“I could see myself deciding not to participate if it came down to that,” said Jaclyn Krause, a high school senior. “I am not a fan of Trump. He’s arrogant, he says whatever he wants to; he’s just an entertainer."
This dynamic is particularly true for backers of Bush, who has received, by far, the most incoming insults from Trump. Trump has continuously mocked the former Florida governor, calling him “low-energy,” a “loser,” an “embarrassment” and “dumb as a rock” for spending so much money on a rudderless campaign. And while Bush's support in Iowa has whittled down to single digits in the polls, those who make up the single digits aren't necessarily the forgiving type.
“I would absolutely not support Donald Trump if he becomes the nominee,” said Naomi Neu, 75, who caucused for Mitt Romney in 2012 and who recently decided she would caucus for Bush. “I would vote for the Democrat, or Michael Bloomberg if he decided to run as an independent. I think I’m trying to make a statement by caucusing for Jeb. It’s not going to be a very big statement. I think it just depends on how many people get out. Hopefully, we will be surprised.”
Bush supporters are not the only Iowa Republicans who pledge to hold grudges against the Donald. Several voters at a rally for Sen. Marco Rubio (Fla.) on Saturday said they couldn’t see themselves supporting Trump either.
Rebecca Anthony of Altoona, Iowa, and her husband, Douglas, have narrowed down their choices in anticipation of the caucus on Monday night, and they both say Trump is at the bottom of their list.
“If it came down as just Hillary or Donald, and there was no independent running in the general election, I would go with Hillary,” Rebecca Anthony explained. “He’s that scary; I would have no choice.”
Douglas Anthony said at this point in the election, he would be unsure of how he would vote in that situation. “It would be hard to choose between the lesser of those two evils,” he said, adding that he and his wife still have faith that the Republicans can nominate a different candidate.
HuffPost Pollster, which aggregates all publicly available poll results, shows Clinton with more than a 6-point lead in a matchup against Trump.
Trump, in some respects, has already acknowledged that he faces a deficit of trust among GOP voters should he emerge the party's nominee. He has openly talked of pivoting in the general election toward a more moderate posture. And it stands to reason that currently aggrieved Republicans would warm up to him as he becomes less abrasive.
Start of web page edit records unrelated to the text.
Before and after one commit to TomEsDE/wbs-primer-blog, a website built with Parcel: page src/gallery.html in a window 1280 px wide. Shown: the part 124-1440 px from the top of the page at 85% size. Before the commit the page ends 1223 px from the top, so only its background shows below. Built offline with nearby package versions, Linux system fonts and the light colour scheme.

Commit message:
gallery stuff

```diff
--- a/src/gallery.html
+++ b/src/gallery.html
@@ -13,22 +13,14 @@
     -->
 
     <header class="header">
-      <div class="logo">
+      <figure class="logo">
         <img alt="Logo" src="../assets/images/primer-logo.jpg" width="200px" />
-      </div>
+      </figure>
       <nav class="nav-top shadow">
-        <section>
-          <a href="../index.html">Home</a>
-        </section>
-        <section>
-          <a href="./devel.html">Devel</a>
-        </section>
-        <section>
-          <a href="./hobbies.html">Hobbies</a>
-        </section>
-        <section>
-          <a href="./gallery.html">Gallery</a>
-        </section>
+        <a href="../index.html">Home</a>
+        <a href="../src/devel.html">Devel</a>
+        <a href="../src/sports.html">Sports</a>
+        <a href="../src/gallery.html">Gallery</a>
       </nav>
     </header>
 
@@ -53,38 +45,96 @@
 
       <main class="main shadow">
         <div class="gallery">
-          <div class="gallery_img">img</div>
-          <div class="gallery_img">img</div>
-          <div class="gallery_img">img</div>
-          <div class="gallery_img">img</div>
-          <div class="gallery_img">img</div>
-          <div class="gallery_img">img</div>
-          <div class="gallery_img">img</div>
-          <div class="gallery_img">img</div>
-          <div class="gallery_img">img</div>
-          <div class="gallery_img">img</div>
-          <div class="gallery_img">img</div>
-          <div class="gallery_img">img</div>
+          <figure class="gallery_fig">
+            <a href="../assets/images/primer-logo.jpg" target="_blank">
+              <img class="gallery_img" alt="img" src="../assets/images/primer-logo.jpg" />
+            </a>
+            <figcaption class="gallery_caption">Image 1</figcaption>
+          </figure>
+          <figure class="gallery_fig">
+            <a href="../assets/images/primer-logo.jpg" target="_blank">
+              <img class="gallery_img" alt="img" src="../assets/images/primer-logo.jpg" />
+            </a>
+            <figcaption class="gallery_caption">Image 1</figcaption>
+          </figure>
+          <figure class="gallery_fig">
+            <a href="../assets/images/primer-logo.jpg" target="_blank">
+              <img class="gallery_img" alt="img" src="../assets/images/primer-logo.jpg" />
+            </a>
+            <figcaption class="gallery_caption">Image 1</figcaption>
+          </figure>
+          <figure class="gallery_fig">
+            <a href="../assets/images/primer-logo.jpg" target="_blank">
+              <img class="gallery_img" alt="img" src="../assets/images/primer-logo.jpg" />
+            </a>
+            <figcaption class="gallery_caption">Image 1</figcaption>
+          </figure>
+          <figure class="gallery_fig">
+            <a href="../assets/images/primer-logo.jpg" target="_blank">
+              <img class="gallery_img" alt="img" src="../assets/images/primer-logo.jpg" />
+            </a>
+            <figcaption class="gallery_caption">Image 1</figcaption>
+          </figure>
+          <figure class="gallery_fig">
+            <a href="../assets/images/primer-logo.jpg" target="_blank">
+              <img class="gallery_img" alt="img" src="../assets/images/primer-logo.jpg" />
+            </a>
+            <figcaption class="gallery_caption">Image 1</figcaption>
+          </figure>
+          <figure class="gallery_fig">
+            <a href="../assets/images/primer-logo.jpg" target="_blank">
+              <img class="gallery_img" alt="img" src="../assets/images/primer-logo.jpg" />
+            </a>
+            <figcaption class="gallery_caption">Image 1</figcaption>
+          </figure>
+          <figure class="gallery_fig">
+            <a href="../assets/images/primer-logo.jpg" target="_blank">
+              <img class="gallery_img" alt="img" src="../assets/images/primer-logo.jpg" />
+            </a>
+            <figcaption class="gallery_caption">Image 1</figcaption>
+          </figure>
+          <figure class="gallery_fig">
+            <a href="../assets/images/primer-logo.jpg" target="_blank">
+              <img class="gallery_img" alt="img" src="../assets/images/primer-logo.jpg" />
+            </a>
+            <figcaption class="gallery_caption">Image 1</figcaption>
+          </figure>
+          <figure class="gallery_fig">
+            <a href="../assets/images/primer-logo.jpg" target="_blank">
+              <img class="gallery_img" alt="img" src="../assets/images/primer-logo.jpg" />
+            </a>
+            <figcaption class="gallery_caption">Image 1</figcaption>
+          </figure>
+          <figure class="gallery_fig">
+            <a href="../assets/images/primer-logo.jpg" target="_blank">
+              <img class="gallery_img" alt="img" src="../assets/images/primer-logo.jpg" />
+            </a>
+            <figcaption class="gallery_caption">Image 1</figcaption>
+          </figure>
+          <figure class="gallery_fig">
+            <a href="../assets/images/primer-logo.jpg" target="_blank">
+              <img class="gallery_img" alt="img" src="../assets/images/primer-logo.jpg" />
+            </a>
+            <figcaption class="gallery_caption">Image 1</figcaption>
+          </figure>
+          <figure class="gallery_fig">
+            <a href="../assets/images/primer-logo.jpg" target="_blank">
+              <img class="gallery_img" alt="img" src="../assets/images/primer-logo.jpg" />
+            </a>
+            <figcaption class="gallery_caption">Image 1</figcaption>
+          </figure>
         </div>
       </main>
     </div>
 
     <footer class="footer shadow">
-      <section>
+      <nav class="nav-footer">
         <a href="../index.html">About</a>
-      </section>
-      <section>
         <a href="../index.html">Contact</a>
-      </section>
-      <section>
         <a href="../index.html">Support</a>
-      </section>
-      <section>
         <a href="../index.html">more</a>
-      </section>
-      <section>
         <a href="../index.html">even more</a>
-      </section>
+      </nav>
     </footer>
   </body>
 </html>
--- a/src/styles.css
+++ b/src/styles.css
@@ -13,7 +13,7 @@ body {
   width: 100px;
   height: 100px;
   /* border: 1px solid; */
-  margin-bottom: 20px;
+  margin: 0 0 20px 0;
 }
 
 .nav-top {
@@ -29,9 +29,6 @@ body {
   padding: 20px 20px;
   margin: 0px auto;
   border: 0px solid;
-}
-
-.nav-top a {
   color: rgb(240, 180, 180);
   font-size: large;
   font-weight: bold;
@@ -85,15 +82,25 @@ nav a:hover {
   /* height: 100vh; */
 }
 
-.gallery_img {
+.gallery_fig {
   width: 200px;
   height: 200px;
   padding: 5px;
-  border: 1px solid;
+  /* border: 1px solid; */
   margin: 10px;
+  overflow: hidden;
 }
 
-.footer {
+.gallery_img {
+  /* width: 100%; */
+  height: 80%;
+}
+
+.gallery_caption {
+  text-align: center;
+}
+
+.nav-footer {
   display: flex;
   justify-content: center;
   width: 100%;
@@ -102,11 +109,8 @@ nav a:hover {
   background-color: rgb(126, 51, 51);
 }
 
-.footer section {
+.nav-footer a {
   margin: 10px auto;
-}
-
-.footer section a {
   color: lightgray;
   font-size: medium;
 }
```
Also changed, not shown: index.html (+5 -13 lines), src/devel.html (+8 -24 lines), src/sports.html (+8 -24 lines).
Some admit even now that they would reluctantly support Trump should he get the party's nod.
“I would hold my nose and vote for Trump,” said Ed Acoymo of Ankeny, Iowa, who has recently decided to back Rubio. “There are some things that scare me about him, but he would probably appoint better Supreme Court justices than one of the Democratic presidential candidates.”
But while Trump would have to do yeoman's work to win the support of those voters who currently back other Republican candidates, his supporters showed little reluctance to back another GOP nominee should Trump end up losing.
Matt, a voter from Dubuque, Iowa, who showed up at a Trump rally there on Saturday, says he is prepared to caucus for Trump on Monday, but if the former reality TV star weren’t to secure the GOP nomination, he’d consider supporting a different Republican candidate in the general election.
“Depending on who the Republican candidate is, maybe Rubio,” explained Matt, who did not want to disclose his last name. “If it’s between a Republican and Hillary, I’d do it.”
Shannon Lundgren says she’s currently supporting Trump, but is also interested in Ben Carson and Rand Paul, a senator from Kentucky.
“I just think we really need someone who’s going to go in there and tear things up just to reverse some of the damage that’s been done,” she said. “I’m obviously going to stand behind whatever Republican candidate we have.”
Igor Bobic contributed reporting from Dubuque, Iowa.